In today’s hectic society and pace of life, we often lose track of taking care of our mental and physical well-being. Fast food takes the place of good food. The work-family balance we strive for is now dominated by the job and career. And because of these things, rather than prevention, we focus on running to the doctor and getting prescribed medicines to deal with the symptoms of the illnesses that derive from these causes.
Isn’t it time that we take a step back, and look at the root causes of these imbalances and outcomes to our life style?
The ideal diet is the one that suits “our” body. There are some general rules regarding food consumption that are applicable to all of us. But, as all of us are different by nature, constitution, and choices, one ideal diet may not suit all.
These simple but practical guidelines will help to choose your ideal healthy diet:
- “All raw foods are good, and all cooked foods are bad.” This is not true for all of us. For example, raw sprouts may suit some, while others might get back pain
- Some people are able to tolerate foods that others cannot. For example, one person may easily digest rice while another may digest bread and viceversa.
- Your current health situation. For example, with kidney disease, protein intake might be restricted.
- Look at your general ability to digest different, supposedly healthy foods.
- In order to determine if a particular food is right for you, observe how you feel after eating that food.
- Keep in mind that sometimes you won’t immediately feel the effects of eating a certain kind of food until the next day.
- Repeated signals, in the form of discomfort, pain, heartburn, or stiffness, from the body about a particular food, will make you understand your diet better.

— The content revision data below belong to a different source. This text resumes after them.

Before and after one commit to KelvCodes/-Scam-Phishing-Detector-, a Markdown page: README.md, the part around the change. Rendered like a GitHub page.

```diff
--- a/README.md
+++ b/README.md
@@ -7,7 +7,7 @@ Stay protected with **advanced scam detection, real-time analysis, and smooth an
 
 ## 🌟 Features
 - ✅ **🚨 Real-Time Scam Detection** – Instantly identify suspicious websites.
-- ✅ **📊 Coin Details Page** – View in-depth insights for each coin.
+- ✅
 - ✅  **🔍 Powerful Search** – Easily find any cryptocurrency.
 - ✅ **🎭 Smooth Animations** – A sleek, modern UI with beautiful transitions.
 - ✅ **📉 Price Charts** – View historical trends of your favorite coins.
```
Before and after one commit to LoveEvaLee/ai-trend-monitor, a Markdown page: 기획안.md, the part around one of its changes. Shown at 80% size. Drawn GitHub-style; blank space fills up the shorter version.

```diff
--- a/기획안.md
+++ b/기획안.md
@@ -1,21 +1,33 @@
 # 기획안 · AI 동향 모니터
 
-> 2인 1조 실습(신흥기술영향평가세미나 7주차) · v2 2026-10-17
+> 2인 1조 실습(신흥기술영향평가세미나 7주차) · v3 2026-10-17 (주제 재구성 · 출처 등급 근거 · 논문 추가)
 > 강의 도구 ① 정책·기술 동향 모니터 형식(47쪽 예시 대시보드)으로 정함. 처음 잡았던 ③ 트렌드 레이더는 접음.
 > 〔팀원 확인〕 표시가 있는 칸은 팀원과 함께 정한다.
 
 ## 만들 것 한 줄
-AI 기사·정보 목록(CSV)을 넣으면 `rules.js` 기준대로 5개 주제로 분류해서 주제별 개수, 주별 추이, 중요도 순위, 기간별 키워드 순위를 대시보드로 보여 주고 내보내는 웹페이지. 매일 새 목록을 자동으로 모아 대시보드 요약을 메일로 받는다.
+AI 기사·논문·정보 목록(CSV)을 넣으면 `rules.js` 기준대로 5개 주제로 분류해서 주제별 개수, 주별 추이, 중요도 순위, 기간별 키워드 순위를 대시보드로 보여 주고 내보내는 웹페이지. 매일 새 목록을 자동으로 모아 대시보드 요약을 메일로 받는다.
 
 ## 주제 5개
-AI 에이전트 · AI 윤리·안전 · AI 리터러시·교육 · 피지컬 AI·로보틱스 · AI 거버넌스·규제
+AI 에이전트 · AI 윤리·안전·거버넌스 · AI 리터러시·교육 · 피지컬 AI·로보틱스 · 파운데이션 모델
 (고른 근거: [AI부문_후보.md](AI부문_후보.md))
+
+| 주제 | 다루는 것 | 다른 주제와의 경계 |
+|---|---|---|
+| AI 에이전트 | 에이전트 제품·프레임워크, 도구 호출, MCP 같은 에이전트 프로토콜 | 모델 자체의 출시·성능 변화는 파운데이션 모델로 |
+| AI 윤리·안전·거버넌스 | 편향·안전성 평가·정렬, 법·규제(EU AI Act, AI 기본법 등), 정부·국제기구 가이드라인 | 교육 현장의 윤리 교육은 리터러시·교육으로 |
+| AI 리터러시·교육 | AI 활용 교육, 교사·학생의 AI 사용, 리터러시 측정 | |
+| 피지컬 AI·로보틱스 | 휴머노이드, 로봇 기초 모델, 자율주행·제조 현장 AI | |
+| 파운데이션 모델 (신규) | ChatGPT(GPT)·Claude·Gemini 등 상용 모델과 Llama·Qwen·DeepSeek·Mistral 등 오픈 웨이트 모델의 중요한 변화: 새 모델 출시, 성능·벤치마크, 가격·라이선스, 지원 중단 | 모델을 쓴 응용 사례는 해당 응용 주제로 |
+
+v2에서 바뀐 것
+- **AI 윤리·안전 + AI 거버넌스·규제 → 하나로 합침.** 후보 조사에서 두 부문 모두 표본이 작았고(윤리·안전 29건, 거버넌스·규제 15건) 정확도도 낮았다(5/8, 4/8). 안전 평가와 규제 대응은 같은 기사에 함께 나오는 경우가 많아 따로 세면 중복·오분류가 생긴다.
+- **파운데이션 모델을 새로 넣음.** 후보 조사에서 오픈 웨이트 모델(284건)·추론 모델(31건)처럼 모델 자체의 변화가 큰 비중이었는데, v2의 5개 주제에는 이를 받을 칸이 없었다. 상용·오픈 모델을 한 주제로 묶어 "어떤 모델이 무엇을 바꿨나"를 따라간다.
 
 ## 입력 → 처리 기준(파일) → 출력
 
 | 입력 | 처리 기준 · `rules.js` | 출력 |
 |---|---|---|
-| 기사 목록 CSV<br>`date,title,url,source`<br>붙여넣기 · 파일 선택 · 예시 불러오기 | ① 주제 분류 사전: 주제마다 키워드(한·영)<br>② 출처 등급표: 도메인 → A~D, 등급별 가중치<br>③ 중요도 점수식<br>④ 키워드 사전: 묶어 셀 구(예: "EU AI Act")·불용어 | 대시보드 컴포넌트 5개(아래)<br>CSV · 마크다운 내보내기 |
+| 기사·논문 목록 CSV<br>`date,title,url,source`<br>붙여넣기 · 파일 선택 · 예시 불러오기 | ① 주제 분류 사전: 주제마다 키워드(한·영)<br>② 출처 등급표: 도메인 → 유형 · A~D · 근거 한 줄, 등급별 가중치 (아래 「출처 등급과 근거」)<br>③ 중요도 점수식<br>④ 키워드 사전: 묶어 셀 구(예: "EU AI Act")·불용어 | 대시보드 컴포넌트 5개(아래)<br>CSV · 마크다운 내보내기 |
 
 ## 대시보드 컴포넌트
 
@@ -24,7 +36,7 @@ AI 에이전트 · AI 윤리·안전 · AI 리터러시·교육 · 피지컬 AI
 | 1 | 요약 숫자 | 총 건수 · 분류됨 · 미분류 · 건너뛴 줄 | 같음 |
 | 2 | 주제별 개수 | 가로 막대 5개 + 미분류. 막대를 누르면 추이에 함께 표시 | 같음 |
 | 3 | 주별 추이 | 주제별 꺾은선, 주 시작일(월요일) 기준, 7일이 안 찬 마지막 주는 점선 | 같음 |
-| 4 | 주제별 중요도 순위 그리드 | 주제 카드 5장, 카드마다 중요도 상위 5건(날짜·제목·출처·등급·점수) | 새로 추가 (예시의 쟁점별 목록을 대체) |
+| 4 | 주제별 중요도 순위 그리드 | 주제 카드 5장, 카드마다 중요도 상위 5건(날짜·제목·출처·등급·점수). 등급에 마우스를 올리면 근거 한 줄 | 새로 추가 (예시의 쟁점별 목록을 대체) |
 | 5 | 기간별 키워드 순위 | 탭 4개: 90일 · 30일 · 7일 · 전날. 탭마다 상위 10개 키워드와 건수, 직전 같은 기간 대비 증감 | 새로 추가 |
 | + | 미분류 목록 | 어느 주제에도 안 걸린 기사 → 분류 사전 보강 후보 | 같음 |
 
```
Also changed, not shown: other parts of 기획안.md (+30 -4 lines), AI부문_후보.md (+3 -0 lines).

- It may help you to keep a daily food journal of what you eat when you eat, and how you eat. Any discomfort after eating the same day or the next morning should be noted in the journal. Look for similar discomfort with the same food if you eat it again.
Pay attention, and you will begin to notice patterns in the symptoms you experience, and thus you can add or reduce that food item as part of your diet.